“This is the place?”
“Yes sir,” said Kunley said as he undid his seatbelt.
“Very rich woman, wasn’t she?” Clyde said as he peered through the windscreen at the exquisite blue-painted house. In most parts of Europe, but most especially in the States, majority of the population lived in general apartments. For someone to have a house like this, a duplex house, walled and gated off and with such magnificient pillars holding up the front porch, he— or she, in this case —had to have had a lot of money.
They both got out, and Kunley brought out a large ring of keys from his pocket and opened the smaller gate. They went in, and he locked it from behind. The ground was interlocked, with dried-up hedges lining the walls. They started up to the front entrance and unlocked the doors. Their footsteps echoed within the big house. The sitting room was very big, as it alone was one-storey, empty of anything up to the ceiling of the first floor where a chandelier was hung.
“This way to the bedroom, sir,” Kunley said, indicating a staircase to the left of the living room. Clyde stood staring at the regal chairs, fifty-incher flat-screen and framed photographs on the walls. Exquisite on the inside as well as on the outside.
He joined Kunley on the staircase, a winding staircase with steps of polished wood, steps which hung down from the ceiling on shiny steel cables. Upstairs, they entered a tiled corridor not much different from a hotel corridor, with doors only on the left. The whole house, the sourroundings outside and the sitting room downstairs, all bore the signs of a place closed off due to police investigation: dust and cobwebs, and a general air of disuse.
They walked to a door at the end of the corridor with distinguishable yellow crime scene tape across the doorpost. Kunley pushed open the door and ducked under the tape, with Clyde immediately behind him.
Everything in the bedroom they entered screamed female, from the bright pink walls to the manicured bed with the purple velvet headboard to the multitude of make-up equipment on the dresser. The bedsheets were still bloodstained at the area where the deceased woman had lain her head. Clyde walked round to the crimson patch on the sheets and looked thoughtfully. Then he looked at the scratched spot on the wall across from the bed that the detective had told him about, the white undercoat now dusty from from the time interval.
He had seen photos of every angle of this room, and had been able to visualize all the details even before coming here. He mightn’t have bothered, but he wanted to get a feel for the place. He hummed excitedly. He could feel himself slipping into the mind of the killer, whoever he was, into the mind of the long-dead victim, as he got ready to work the case from the beginning: the very first crime scene.
His brain was like a supercomputer when he got down to it, but he always felt a need to put all of his thoughts into words, to help him organize all of it.
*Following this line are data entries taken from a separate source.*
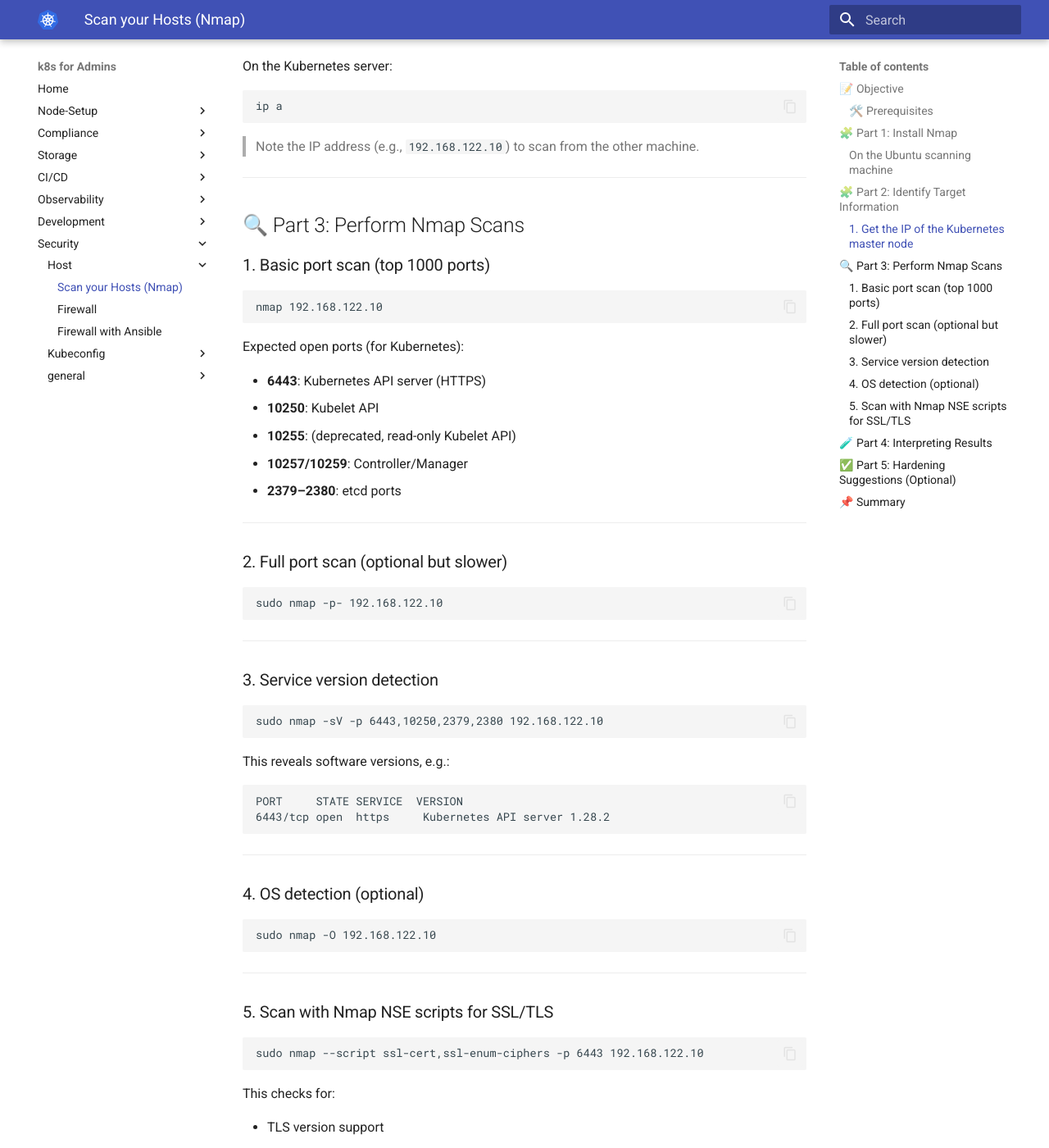
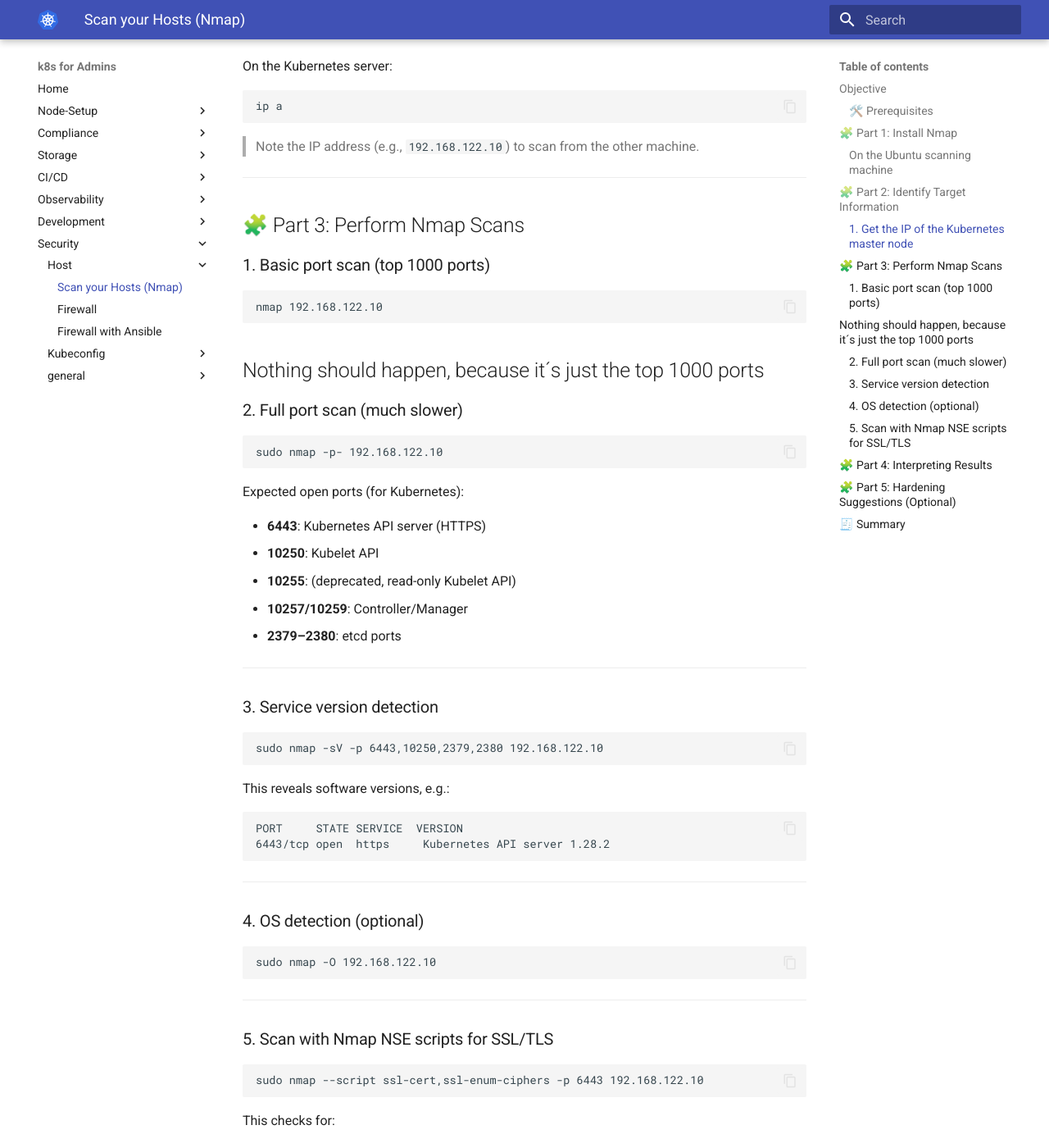
Before and after one commit to zahlenhelfer/k8s-labs-admin, an MkDocs documentation site: the page built from docs/security/nmap.md, in a window 1280 px wide and 1400 px high, scrolled down 954 px. Shown: the whole window at 82% size. Built offline with MkDocs 1.6.1 and Material for MkDocs 9.7.7, drawn with Linux system fonts in a browser that asks for light colours; some of the changed text lies outside the part shown.

````diff
--- a/docs/security/nmap.md
+++ b/docs/security/nmap.md
@@ -1,6 +1,6 @@
-# 🧪 Exercise: Nmap Scan of a Kubernetes Server on Ubuntu 24.04
+# Exercise: Nmap Scan of a Kubernetes Server on Ubuntu 24.04
 
-## 📝 Objective
+## Objective
 
 By the end of this exercise, you will:
 
@@ -44,12 +44,21 @@ ip a
 
 ---
 
-## 🔍 Part 3: Perform Nmap Scans
+## 🧩 Part 3: Perform Nmap Scans
 
 ### 1. Basic port scan (top 1000 ports)
 
 ```bash
 nmap 192.168.122.10
+```
+
+Nothing should happen, because it´s just the top 1000 ports
+---
+
+### 2. Full port scan (much slower)
+
+```bash
+sudo nmap -p- 192.168.122.10
 ```
 
 Expected open ports (for Kubernetes):
@@ -59,14 +68,6 @@ Expected open ports (for Kubernetes):
 * **10255**: (deprecated, read-only Kubelet API)
 * **10257/10259**: Controller/Manager
 * **2379–2380**: etcd ports
-
----
-
-### 2. Full port scan (optional but slower)
-
-```bash
-sudo nmap -p- 192.168.122.10
-```
 
 ---
 
@@ -107,7 +108,7 @@ This checks for:
 
 ---
 
-## 🧪 Part 4: Interpreting Results
+## 🧩 Part 4: Interpreting Results
 
 Answer the following:
 
@@ -118,7 +119,7 @@ Answer the following:
 
 ---
 
-## ✅ Part 5: Hardening Suggestions (Optional)
+## 🧩 Part 5: Hardening Suggestions (Optional)
 
 If etcd or the kubelet API is exposed:
 
@@ -134,7 +135,7 @@ sudo ufw allow from 192.168.122.0/24 to any port 6443 proto tcp
 
 ---
 
-## 📌 Summary
+## 🧾 Summary
 
 | Scan Type      | Command                              | Purpose                           |
 | -------------- | ------------------------------------ | --------------------------------- |
````
Also changed, not shown: docs/security/firewall-ufw.md (+2 -10 lines), docs/security/kubeconfig.md (+1 -7 lines).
The young detective who had brought him stood at a respectful distance close to the door. Clyde walked to the table with the mirror and make-up things, pulled out the chair in front of it, spun it about and patted the seat.
“Kunley, do sit down, make yourself comfortable and be treated to a once in a lifetime criminology session with Clyde dé Crozon,” he said. The young man walked over and sat, his expression making it obvious how hard he found it to believe that this was actually happening. That was exactly what Clyde needed. A willing audience.Visit www.pobsonline.com for more amazing stories
“Okay. A person wakes up one morning and for some reason— which we will be sure to find out —sets his heart on taking the life of this particular woman. Now, he has probably ruled out making an appearance at the house, apparently for safety purposes. In fact, he has probably ruled out making physical contact at all. If that is so, then he is a shrewd one. Very smart.
“The method he chooses will depend on the resources available to him, of course. The kind of training he has, as well. If it were up to me, Kunley, I would either just plant an explosive at a place she goes to and detonate it remotely, or find a good location, a good sniper rifle and,” he mimed pulling a trigger. “The deed is done. That is because of the resources available to me, you understand, yes?”
He didn’t wait for an answer, because an answer wasn’t what he needed. All he needed was just to lay it all out and put each thought where it needed to be.
“But that would depend on our killer, of course. Whether he has access to sophisticated explosives or whether he is a trained sniper or not. Obviously, he is, because having fufilled these two conditions, he set about his work.
“But no sooner had he set up the rifle and succeeded in acquiring his target than he was posed with a problem. The target— the dead woman —did not sleep with her head to the wall, facing the window, as he might have expected, but with the window to the back of her head.” He patted the headboard.
“You can see where this would get in the way, yes? Of course he might have miscalculated this little fact. There was no point in trying to guess where to put the the shot. Imagine for an instant you were this woman. A sound near your head, and you wake up to see a bullet in your pillow. What will you do? You sound the alarm, in the end perhaps the perpetrator can be caught. Whatever it is, the main point is, the kill is, how do you say in English, bungled.